● **AIM OF THE EXERCISE**
Each line in the entries that has the word "appreciable" has to be copied.

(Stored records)
━━━━━━━━━━━━━━━━

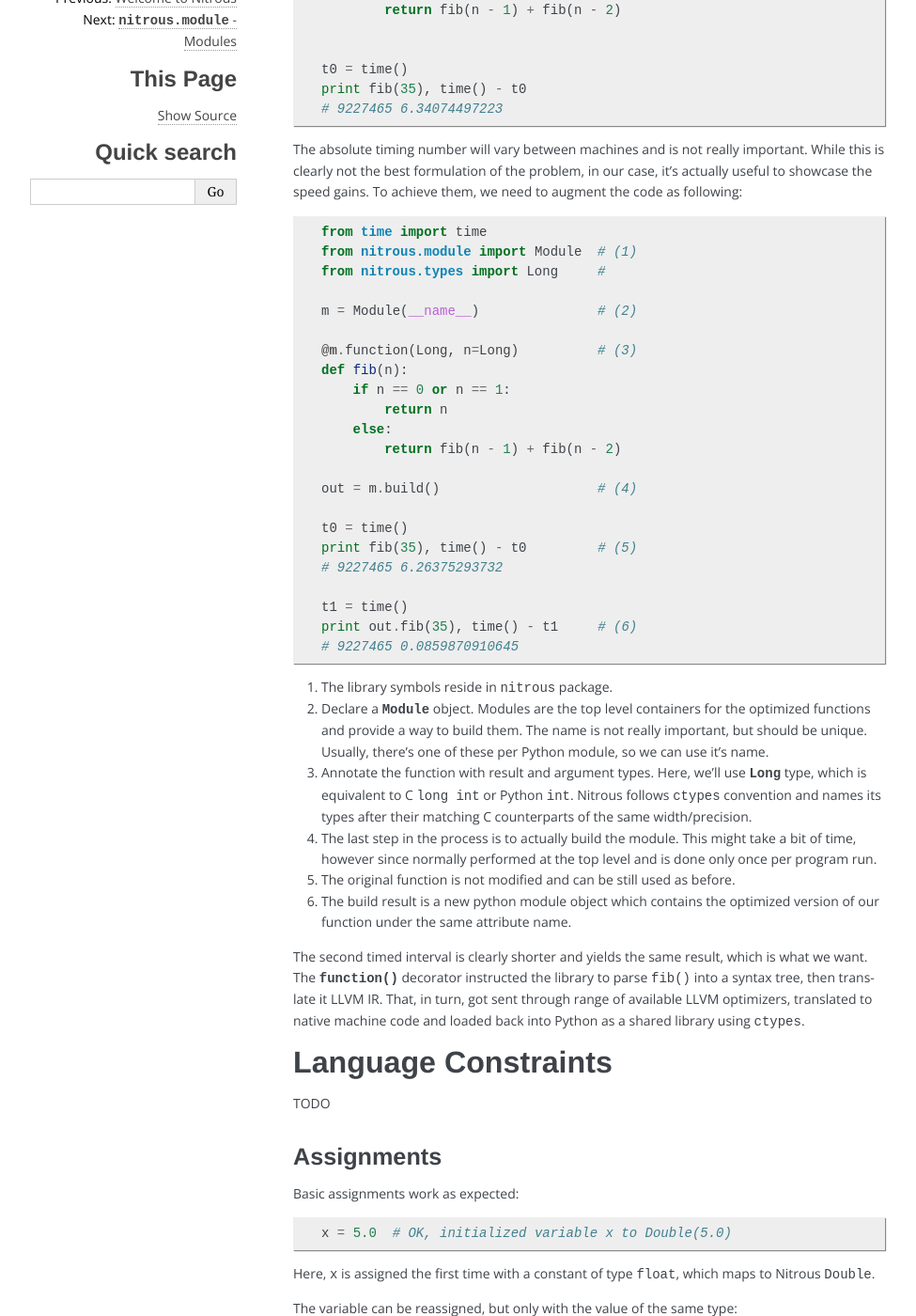
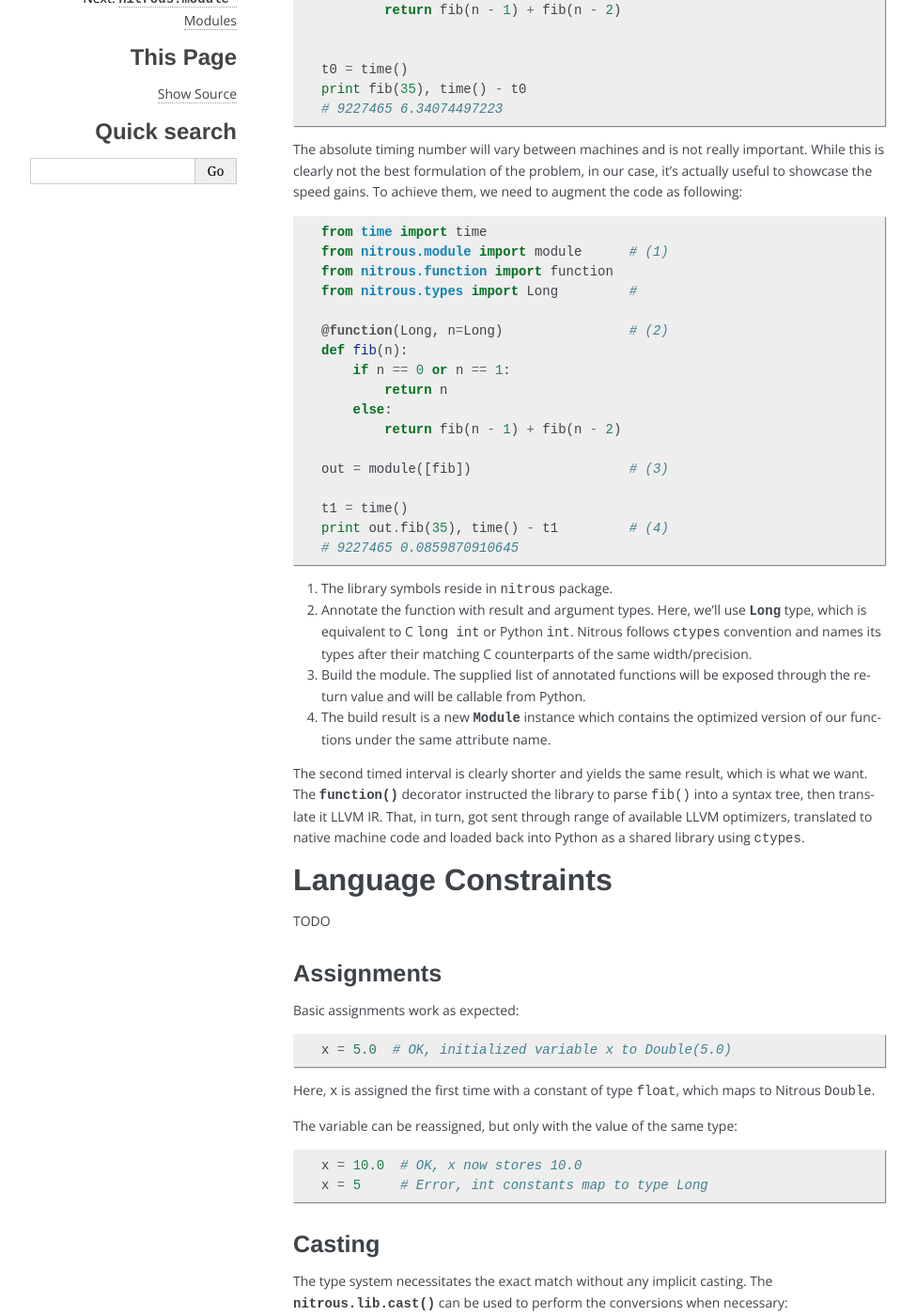
Before and after one commit to dtcaciuc/nitrous, a Sphinx documentation site: the page built from doc/userguide.rst, in a window 1280 px wide and 1400 px high, scrolled down 441 px. Shown: the whole window at 94% size, without its empty margins (138-1113 px from the left). Built offline with Sphinx 7.4.7, drawn with Linux system fonts in a browser that asks for light colours; some of the changed text lies outside the part shown.

Commit message:
Updated API docs.
For now, external functions are disabled so the corresponding paragraph is commented out.

Issue #15

```diff
--- a/doc/userguide.rst
+++ b/doc/userguide.rst
@@ -2,14 +2,18 @@
 Installation
 ============
 
-Nitrous requires LLVM and clang to be installed (the current officially supported version is 3.1).
+Nitrous requires LLVM and clang to be installed (the current officially
+supported version is 3.1).
 
-The easiest way is to download precompiled binaries from http://llvm.org/releases. The exact install location is not important, however make sure that the ``bin/`` directory is in your system's path.
+The easiest way is to download precompiled binaries from
+http://llvm.org/releases. The exact install location is not important, however
+make sure that the ``bin/`` directory is in your system's path.
 
 First Steps
 ===========
 
-Let's write a customary semi-useful function which may take an appreciable amount of time to run::
+Let's write a customary semi-useful function which may take an appreciable
+amount of time to run::
 
     from time import time
 
@@ -25,39 +29,49 @@ Let's write a customary semi-useful function which may take an appreciable amoun
     # 9227465 6.34074497223
 
 
-The absolute timing number will vary between machines and is not really important. While this is clearly not the best formulation of the problem, in our case, it's actually useful to showcase the speed gains. To achieve them, we need to augment the code as following::
+The absolute timing number will vary between machines and is not really
+important. While this is clearly not the best formulation of the problem, in
+our case, it's actually useful to showcase the speed gains. To achieve them, we
+need to augment the code as following::
 
     from time import time
-    from nitrous.module import Module  # (1)
-    from nitrous.types import Long     #
+    from nitrous.module import module      # (1)
+    from nitrous.function import function
+    from nitrous.types import Long         #
 
-    m = Module(__name__)               # (2)
-
-    @m.function(Long, n=Long)          # (3)
+    @function(Long, n=Long)                # (2)
     def fib(n):
         if n == 0 or n == 1:
             return n
         else:
             return fib(n - 1) + fib(n - 2)
 
-    out = m.build()                    # (4)
-
-    t0 = time()
-    print fib(35), time() - t0         # (5)
-    # 9227465 6.26375293732
+    out = module([fib])                    # (3)
 
     t1 = time()
-    print out.fib(35), time() - t1     # (6)
+    print out.fib(35), time() - t1         # (4)
     # 9227465 0.0859870910645
 
 1. The library symbols reside in ``nitrous`` package.
-2. Declare a :class:`~nitrous.module.Module` object. Modules are the top level containers for the optimized functions and provide a way to build them. The name is not really important, but should be unique. Usually, there's one of these per Python module, so we can use it's name.
-3. Annotate the function with result and argument types. Here, we'll use :class:`~nitrous.types.Long` type, which is equivalent to C ``long int`` or Python ``int``. Nitrous follows ``ctypes`` convention and names its types after their matching C counterparts of the same width/precision.
-4. The last step in the process is to actually build the module. This might take a bit of time, however since normally performed at the top level and is done only once per program run.
-5. The original function is not modified and can be still used as before.
-6. The build result is a new python module object which contains the optimized version of our function under the same attribute name.
 
-The second timed interval is clearly shorter and yields the same result, which is what we want. The :meth:`~nitrous.module.Module.function` decorator instructed the library to parse ``fib()`` into a syntax tree, then translate it LLVM IR. That, in turn,  got sent through range of available LLVM optimizers, translated to native machine code and loaded back into Python as a shared library using ``ctypes``.
+2. Annotate the function with result and argument types. Here, we'll use
+   :class:`~nitrous.types.Long` type, which is equivalent to C ``long int`` or
+   Python ``int``. Nitrous follows ``ctypes`` convention and names its types
+   after their matching C counterparts of the same width/precision.
+
+3. Build the module. The supplied list of annotated functions will be exposed
+   through the return value and will be callable from Python.
+
+4. The build result is a new :class:`~nitrous.module.Module` instance which
+   contains the optimized version of our functions under the same attribute
+   name.
+
+The second timed interval is clearly shorter and yields the same result, which
+is what we want. The :meth:`~nitrous.function.function` decorator
+instructed the library to parse ``fib()`` into a syntax tree, then translate it
+LLVM IR. That, in turn,  got sent through range of available LLVM optimizers,
+translated to native machine code and loaded back into Python as a shared
+library using ``ctypes``.
 
 
 Language Constraints
@@ -72,7 +86,8 @@ Basic assignments work as expected::
 
     x = 5.0  # OK, initialized variable x to Double(5.0)
 
-Here, ``x`` is assigned the first time with a constant of type ``float``, which maps to Nitrous ``Double``.
+Here, ``x`` is assigned the first time with a constant of type ``float``, which
+maps to Nitrous ``Double``.
 
 The variable can be reassigned, but only with the value of the same type::
 
@@ -82,7 +97,9 @@ The variable can be reassigned, but only with the value of the same type::
 Casting
 -------
 
-The type system necessitates the exact match without any implicit casting. The :func:`nitrous.lib.cast` can be used to perform the conversions when necessary::
+The type system necessitates the exact match without any implicit casting. The
+:func:`nitrous.lib.cast` can be used to perform the conversions when
+necessary::
 
     from nitrous.lib import cast
     ...
@@ -91,6 +108,11 @@ The type system necessitates the exact match without any implicit casting. The :
     y = 1                # type Long
 
     x = cast(y, Double)  # OK, assignment through explicit cast
+
+For simple types, such as scalars, casting can be performed more eloquently by
+making a call to the destination type::
+
+    x = Double(y)        # OK, assignment through explicit cast
 
 Variable Scope
 --------------
@@ -116,20 +138,20 @@ Functions
 
 TODO
 
-External Functions
-==================
-
-The :meth:`~nitrous.module.Module.include_function` method can be used to call functions defined in external static or shared libraries alongside the natively defined ones::
-
-    _atol = m.include_function("atol", Long, [Pointer(Char)], lib="c")
-
-    @m.function(Long, s=Pointer(Char))
-    def atol(s):
-        return _atol(s)
-
-    assert out.atol(ctypes.c_char_p("42")) == 42
-
-Note that, currently, included functions can be called from functions in Nitrous mode, however they don't automatically get a Python interface and thus cannot be called by themselves without a wrapper like the one above.
+.. External Functions
+.. ==================
+..
+.. The :meth:`~nitrous.module.Module.include_function` method can be used to call functions defined in external static or shared libraries alongside the natively defined ones::
+..
+..     _atol = m.include_function("atol", Long, [Pointer(Char)], lib="c")
+..
+..     @m.function(Long, s=Pointer(Char))
+..     def atol(s):
+..         return _atol(s)
+..
+..     assert out.atol(ctypes.c_char_p("42")) == 42
+..
+.. Note that, currently, included functions can be called from functions in Nitrous mode, however they don't automatically get a Python interface and thus cannot be called by themselves without a wrapper like the one above.
 
 Extending the Framework
 =======================
```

━━━━━━━━━━━━━━━━

● **EXERCISE OUTPUT**
-Let's write a customary semi-useful function which may take an appreciable amount of time to run::
+Let's write a customary semi-useful function which may take an appreciable
@@ -25,39 +29,49 @@ Let's write a customary semi-useful function which may take an appreciable amoun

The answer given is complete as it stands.